DATA section start
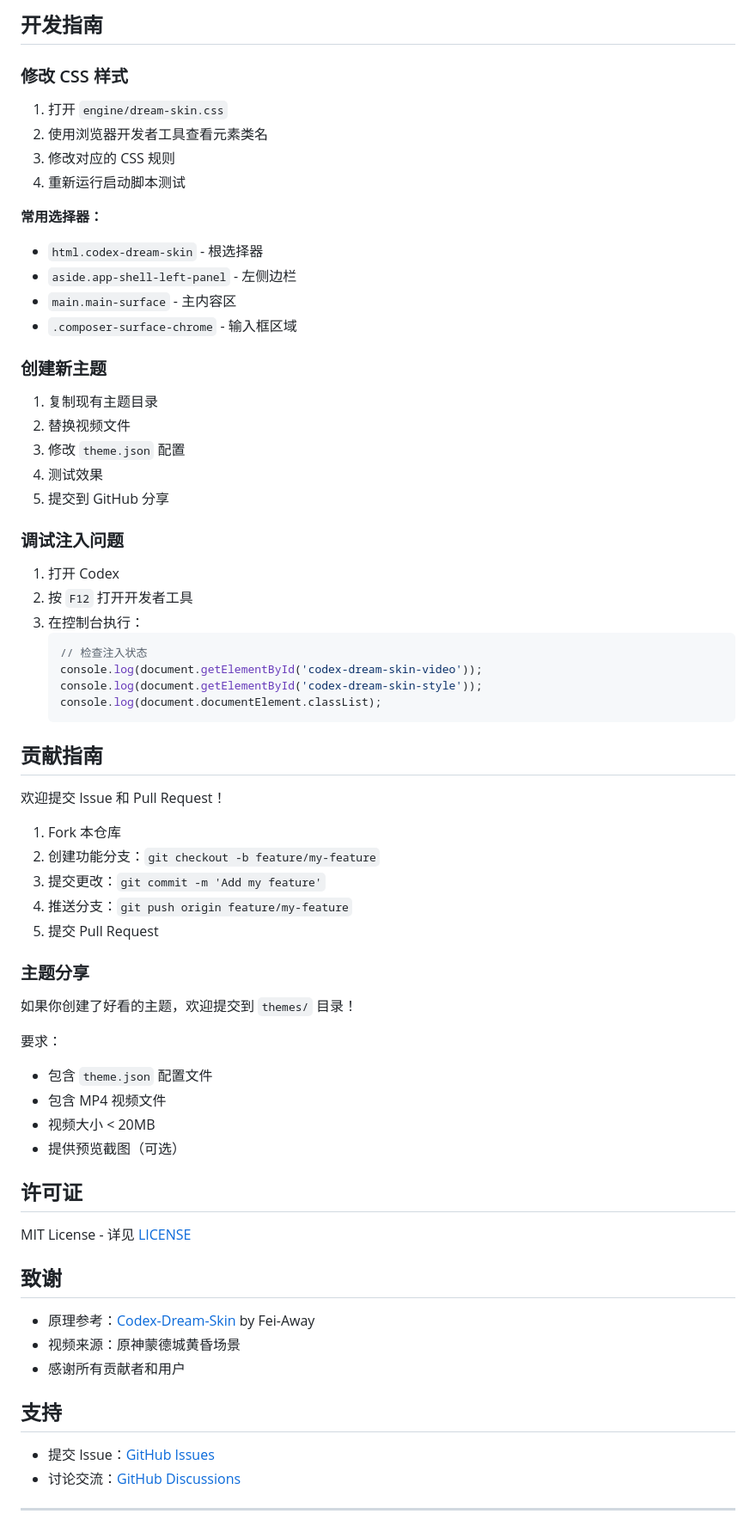
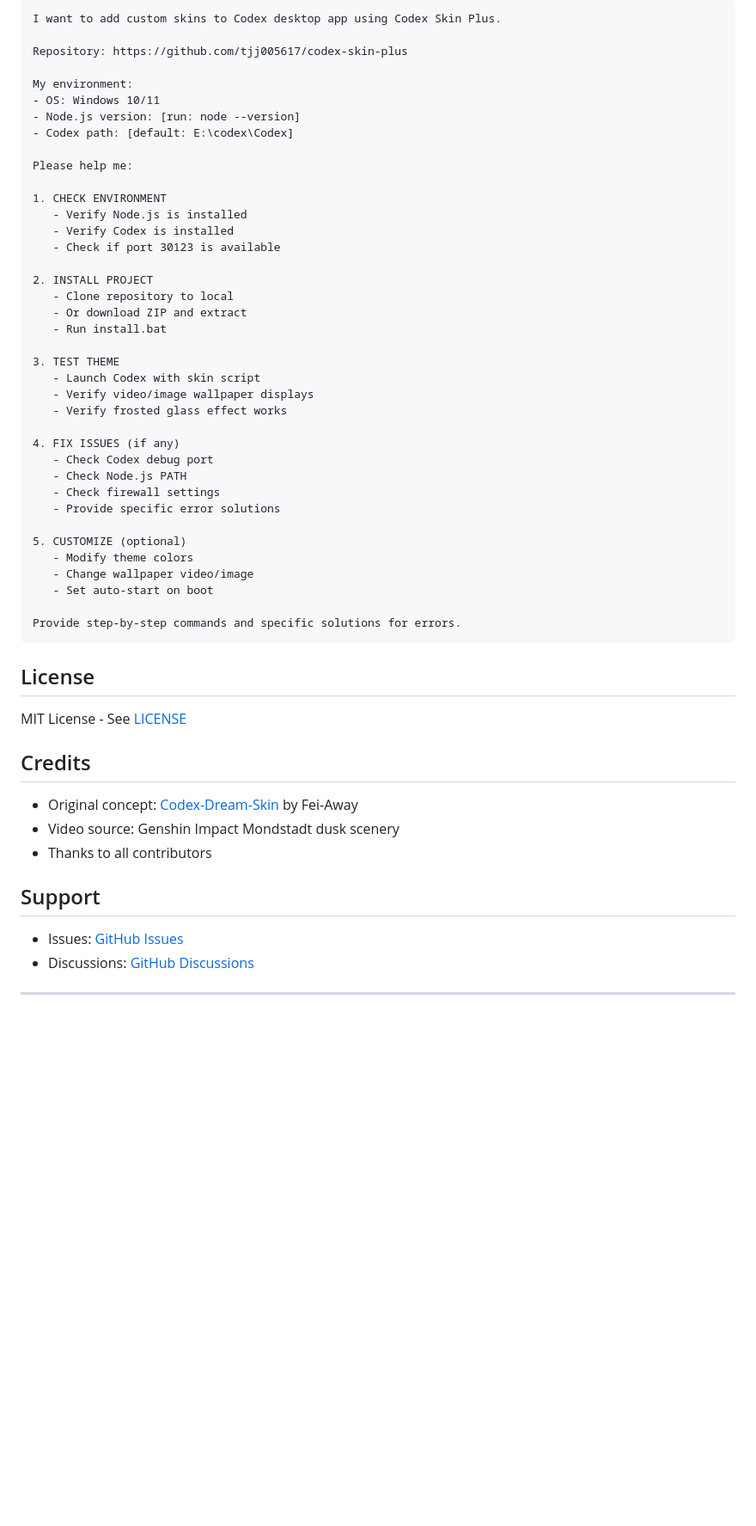
Before and after one commit to tjj005617/codex-skin-plus, a Markdown page: README.md, the part around one of its changes. Shown at 86% size. GitHub-like rendering; blank space fills up the shorter version.

Commit message:
Rewrite README.md with console tool documentation
- Added console manager usage guide
- Added supported formats (video+image)
- Added AI prompt template
- Fixed encoding issues

````diff
--- a/README.md
+++ b/README.md
@@ -233,73 +152,59 @@ taskkill /PID <进程ID> /F
 
-## 开发指南
+```
+I want to add custom skins to Codex desktop app using Codex Skin Plus.
 
-### 修改 CSS 样式
+Repository: https://github.com/tjj005617/codex-skin-plus
 
-1. 打开 `engine/dream-skin.css`
-2. 使用浏览器开发者工具查看元素类名
-3. 修改对应的 CSS 规则
-4. 重新运行启动脚本测试
+My environment:
+- OS: Windows 10/11
+- Node.js version: [run: node --version]
+- Codex path: [default: E:\codex\Codex]
 
-**常用选择器：**
-- `html.codex-dream-skin` - 根选择器
-- `aside.app-shell-left-panel` - 左侧边栏
-- `main.main-surface` - 主内容区
-- `.composer-surface-chrome` - 输入框区域
+Please help me:
 
-### 创建新主题
+1. CHECK ENVIRONMENT
+   - Verify Node.js is installed
+   - Verify Codex is installed
+   - Check if port 30123 is available
 
-1. 复制现有主题目录
-2. 替换视频文件
-3. 修改 `theme.json` 配置
-4. 测试效果
-5. 提交到 GitHub 分享
+2. INSTALL PROJECT
+   - Clone repository to local
+   - Or download ZIP and extract
+   - Run install.bat
 
-### 调试注入问题
+3. TEST THEME
+   - Launch Codex with skin script
+   - Verify video/image wallpaper displays
+   - Verify frosted glass effect works
 
-1. 打开 Codex
-2. 按 `F12` 打开开发者工具
-3. 在控制台执行：
-   ```javascript
-   // 检查注入状态
-   console.log(document.getElementById('codex-dream-skin-video'));
-   console.log(document.getElementById('codex-dream-skin-style'));
-   console.log(document.documentElement.classList);
-   ```
+4. FIX ISSUES (if any)
+   - Check Codex debug port
+   - Check Node.js PATH
+   - Check firewall settings
+   - Provide specific error solutions
 
-## 贡献指南
+5. CUSTOMIZE (optional)
+   - Modify theme colors
+   - Change wallpaper video/image
+   - Set auto-start on boot
 
-欢迎提交 Issue 和 Pull Request！
+Provide step-by-step commands and specific solutions for errors.
+```
 
-1. Fork 本仓库
-2. 创建功能分支：`git checkout -b feature/my-feature`
-3. 提交更改：`git commit -m 'Add my feature'`
-4. 推送分支：`git push origin feature/my-feature`
-5. 提交 Pull Request
+## License
 
-### 主题分享
+MIT License - See [LICENSE](LICENSE)
 
-如果你创建了好看的主题，欢迎提交到 `themes/` 目录！
+## Credits
 
-要求：
-- 包含 `theme.json` 配置文件
-- 包含 MP4 视频文件
-- 视频大小 < 20MB
-- 提供预览截图（可选）
+- Original concept: [Codex-Dream-Skin](https://github.com/Fei-Away/Codex-Dream-Skin) by Fei-Away
+- Video source: Genshin Impact Mondstadt dusk scenery
+- Thanks to all contributors
 
-## 许可证
+## Support
 
-MIT License - 详见 [LICENSE](LICENSE)
-
-## 致谢
-
-- 原理参考：[Codex-Dream-Skin](https://github.com/Fei-Away/Codex-Dream-Skin) by Fei-Away
-- 视频来源：原神蒙德城黄昏场景
-- 感谢所有贡献者和用户
-
-## 支持
-
-- 提交 Issue：[GitHub Issues](https://github.com/tjj005617/codex-skin-plus/issues)
-- 讨论交流：[GitHub Discussions](https://github.com/tjj005617/codex-skin-plus/discussions)
+- Issues: [GitHub Issues](https://github.com/tjj005617/codex-skin-plus/issues)
+- Discussions: [GitHub Discussions](https://github.com/tjj005617/codex-skin-plus/discussions)
 
 ---
 
````
Also changed, not shown: other parts of README.md (+110 -243 lines).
DATA section end
The job is to copy all the records precisely while omitting any picture.

Before and after one commit to tjj005617/codex-skin-plus, a Markdown page: README.md, the part around one of its changes. Shown at 86% size. GitHub-like rendering; blank space fills up the shorter version.

Commit message:
Rewrite README.md with console tool documentation
- Added console manager usage guide
- Added supported formats (video+image)
- Added AI prompt template
- Fixed encoding issues

````diff
--- a/README.md
+++ b/README.md
@@ -233,73 +152,59 @@ taskkill /PID <进程ID> /F
 
-## 开发指南
+```
+I want to add custom skins to Codex desktop app using Codex Skin Plus.
 
-### 修改 CSS 样式
+Repository: https://github.com/tjj005617/codex-skin-plus
 
-1. 打开 `engine/dream-skin.css`
-2. 使用浏览器开发者工具查看元素类名
-3. 修改对应的 CSS 规则
-4. 重新运行启动脚本测试
+My environment:
+- OS: Windows 10/11
+- Node.js version: [run: node --version]
+- Codex path: [default: E:\codex\Codex]
 
-**常用选择器：**
-- `html.codex-dream-skin` - 根选择器
-- `aside.app-shell-left-panel` - 左侧边栏
-- `main.main-surface` - 主内容区
-- `.composer-surface-chrome` - 输入框区域
+Please help me:
 
-### 创建新主题
+1. CHECK ENVIRONMENT
+   - Verify Node.js is installed
+   - Verify Codex is installed
+   - Check if port 30123 is available
 
-1. 复制现有主题目录
-2. 替换视频文件
-3. 修改 `theme.json` 配置
-4. 测试效果
-5. 提交到 GitHub 分享
+2. INSTALL PROJECT
+   - Clone repository to local
+   - Or download ZIP and extract
+   - Run install.bat
 
-### 调试注入问题
+3. TEST THEME
+   - Launch Codex with skin script
+   - Verify video/image wallpaper displays
+   - Verify frosted glass effect works
 
-1. 打开 Codex
-2. 按 `F12` 打开开发者工具
-3. 在控制台执行：
-   ```javascript
-   // 检查注入状态
-   console.log(document.getElementById('codex-dream-skin-video'));
-   console.log(document.getElementById('codex-dream-skin-style'));
-   console.log(document.documentElement.classList);
-   ```
+4. FIX ISSUES (if any)
+   - Check Codex debug port
+   - Check Node.js PATH
+   - Check firewall settings
+   - Provide specific error solutions
 
-## 贡献指南
+5. CUSTOMIZE (optional)
+   - Modify theme colors
+   - Change wallpaper video/image
+   - Set auto-start on boot
 
-欢迎提交 Issue 和 Pull Request！
+Provide step-by-step commands and specific solutions for errors.
+```
 
-1. Fork 本仓库
-2. 创建功能分支：`git checkout -b feature/my-feature`
-3. 提交更改：`git commit -m 'Add my feature'`
-4. 推送分支：`git push origin feature/my-feature`
-5. 提交 Pull Request
+## License
 
-### 主题分享
+MIT License - See [LICENSE](LICENSE)
 
-如果你创建了好看的主题，欢迎提交到 `themes/` 目录！
+## Credits
 
-要求：
-- 包含 `theme.json` 配置文件
-- 包含 MP4 视频文件
-- 视频大小 < 20MB
-- 提供预览截图（可选）
+- Original concept: [Codex-Dream-Skin](https://github.com/Fei-Away/Codex-Dream-Skin) by Fei-Away
+- Video source: Genshin Impact Mondstadt dusk scenery
+- Thanks to all contributors
 
-## 许可证
+## Support
 
-MIT License - 详见 [LICENSE](LICENSE)
-
-## 致谢
-
-- 原理参考：[Codex-Dream-Skin](https://github.com/Fei-Away/Codex-Dream-Skin) by Fei-Away
-- 视频来源：原神蒙德城黄昏场景
-- 感谢所有贡献者和用户
-
-## 支持
-
-- 提交 Issue：[GitHub Issues](https://github.com/tjj005617/codex-skin-plus/issues)
-- 讨论交流：[GitHub Discussions](https://github.com/tjj005617/codex-skin-plus/discussions)
+- Issues: [GitHub Issues](https://github.com/tjj005617/codex-skin-plus/issues)
+- Discussions: [GitHub Discussions](https://github.com/tjj005617/codex-skin-plus/discussions)
 
 ---
 
````
Also changed, not shown: other parts of README.md (+110 -243 lines).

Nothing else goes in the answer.